[Change detection outputs]
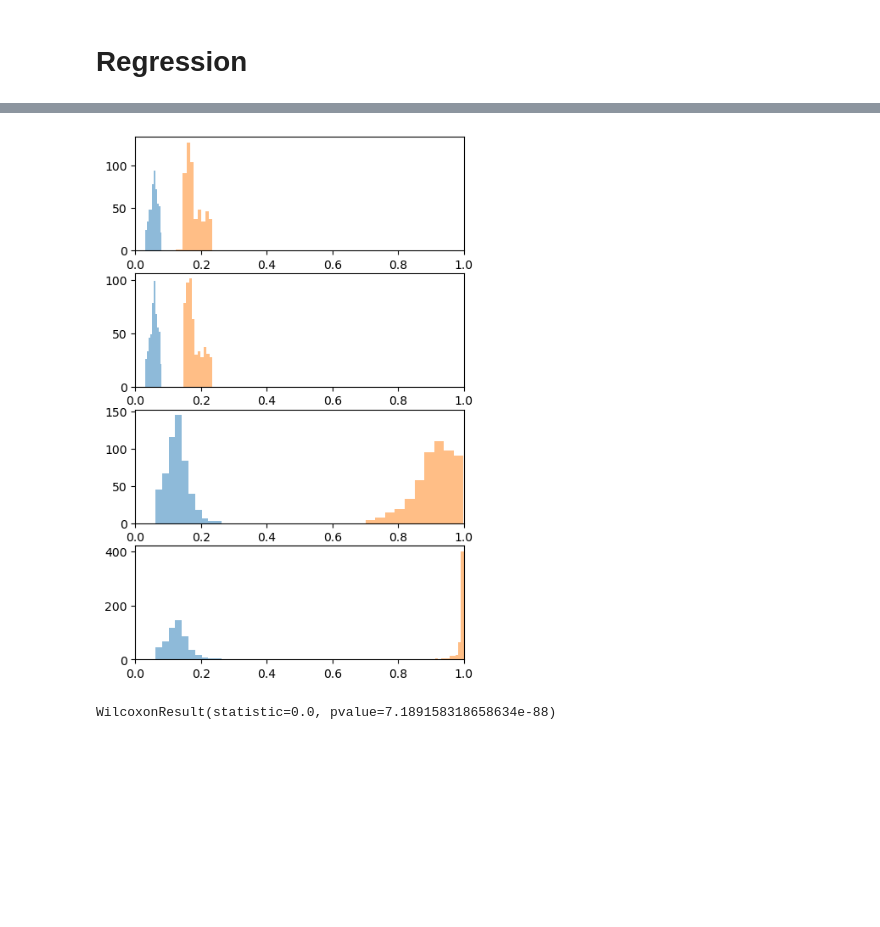
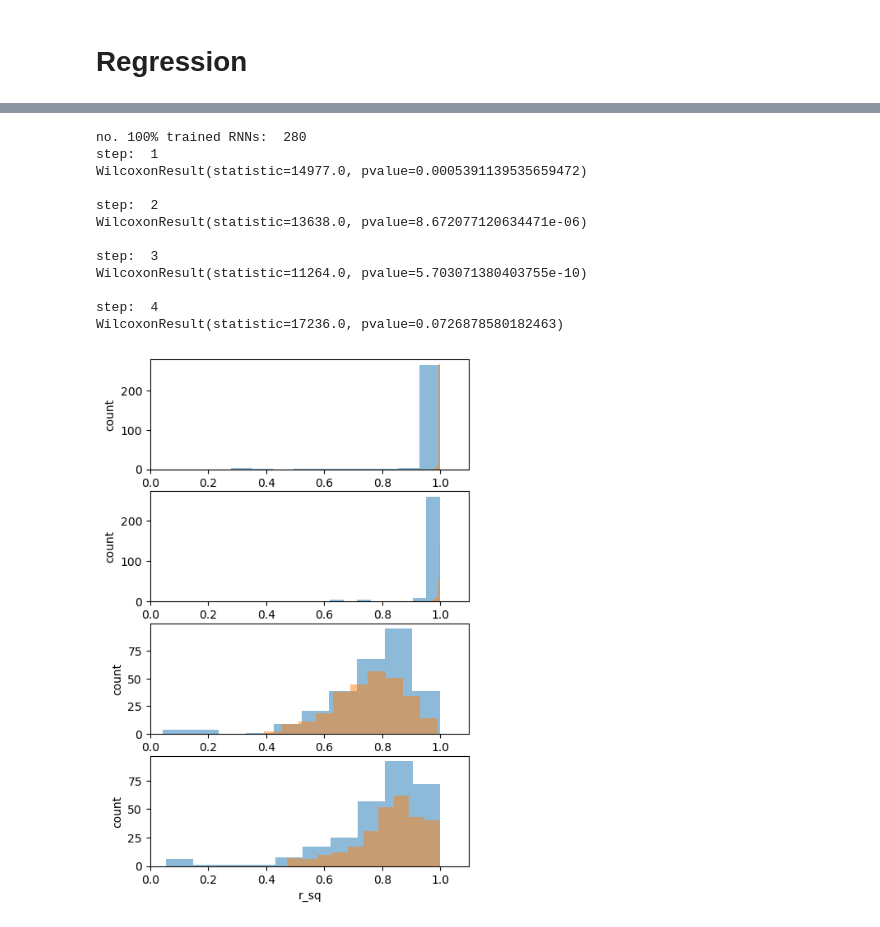
Before and after one commit to aranas/compositional_learning, a Jupyter notebook: _RNN_querymark/RDM_regression.ipynb, the cells around one changed output, grey strips where cells are left out. Drawn from its saved outputs; the diff is of its cells as text; code cells hidden in the pictures; blank space fills up the shorter version.

```diff
--- a/_RNN_querymark/RDM_regression.ipynb
+++ b/_RNN_querymark/RDM_regression.ipynb
@@ -181,11 +181,6 @@ def get_reps(model, testdata, hidden_size):
             trials.append(str(onehot2seq(x)))
 
     return hiddens, trials
-# %%
-save_dir = '../results/representation_analysis/other/'
-
-with open(save_dir+'res_other', 'rb') as f:
-    res1 = pickle.load(f)
 # %%
 ops = '+'
 
@@ -275,16 +317,3 @@ no. 100% trained RNNs:  526
 # Regression
 # %%
 from sklearn.linear_model import LinearRegression
-# %%
-def regress_RDM_abs(s, dms):
-    rs = []
-    for i, cd in enumerate(ft_cue_dicts):
-        curr_tests = change_dict(testseqs, ft_cue_dicts[i])
-        truth_outs = [t[-1] for t in curr_tests]
-        truth_RDM = abs(np.array([truth_outs]*16) - np.array([truth_outs]*16).T)
-        x = dms[s][i].reshape(-1,1)
-        y = truth_RDM.reshape(16*16)
-        model = LinearRegression().fit(x, y)
-        r_sq = model.score(x, y)
-        rs.append(r_sq)
-    return rs
@@ -291,15 +650,41 @@ def regress_RDM_abs(s, dms):
 # %%
+# balanced
+
+full_rdmats = calculate_RDMs(res3)
+dms = full_rdmats['rdms']
+dms_p = full_rdmats['rdms_p']
+ft_cue_dicts =  full_rdmats['ft_cue_dicts']
+
+
 plt.rcParams["figure.figsize"] = (5,8)
 fig, ax = plt.subplots(4,1)
 for s in range(4):
-    rs = regress_RDM_abs(s, dms)
-    rs_p = regress_RDM_abs(s, dms_p)
-    ax[s].hist(rs, alpha=0.5)
-    ax[s].hist(rs_p, alpha=0.5)
-    ax[s].set_xlim(0,1)
+    if s <= 1:
+        rs = regress_RDM_abs_init(s, dms, ft_cue_dicts, ranked=True)
+        rs_p = regress_RDM_abs_init(s, dms_p, ft_cue_dicts, ranked=True)
+    else:
+        rs = regress_RDM_abs(s, dms, ft_cue_dicts, ranked=True)
+        rs_p = regress_RDM_abs(s, dms_p, ft_cue_dicts, ranked=True)
+    print('step: ', s+1)
+    print(scipy.stats.wilcoxon(rs, rs_p, zero_method = 'wilcox'), '\n')
+    ax[s].hist(rs, alpha=0.5, label = 'no primitives')
+    ax[s].hist(rs_p, alpha=0.5, label = 'with primitives')
+    ax[s].set_xlim(0,1.1)
+    ax[s].set_ylabel('count')
+ax[-1].set_xlabel('r_sq')
+handles, labels = plt.gca().get_legend_handles_labels()
+by_label = dict(zip(labels, handles))
 # %% [output]
+no. 100% trained RNNs:  280
+step:  1
+WilcoxonResult(statistic=14977.0, pvalue=0.0005391139535659472)
+
+step:  2
+WilcoxonResult(statistic=13638.0, pvalue=8.672077120634471e-06)
+
+step:  3
+WilcoxonResult(statistic=11264.0, pvalue=5.703071380403755e-10)
+
+step:  4
+WilcoxonResult(statistic=17236.0, pvalue=0.0726878580182463)
-[figure, old version]
+[figure, new version]
-# %%
-scipy.stats.wilcoxon(rs, rs_p, zero_method = 'wilcox')
-# %% [output]
-WilcoxonResult(statistic=0.0, pvalue=7.189158318658634e-88)
```
Also changed, not shown: parts of 19 cells of this notebook, 9 other files.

[Work to complete]
Say the number of lines in the entries that have the string "statistic", and only that.

[Response to this exercise]
5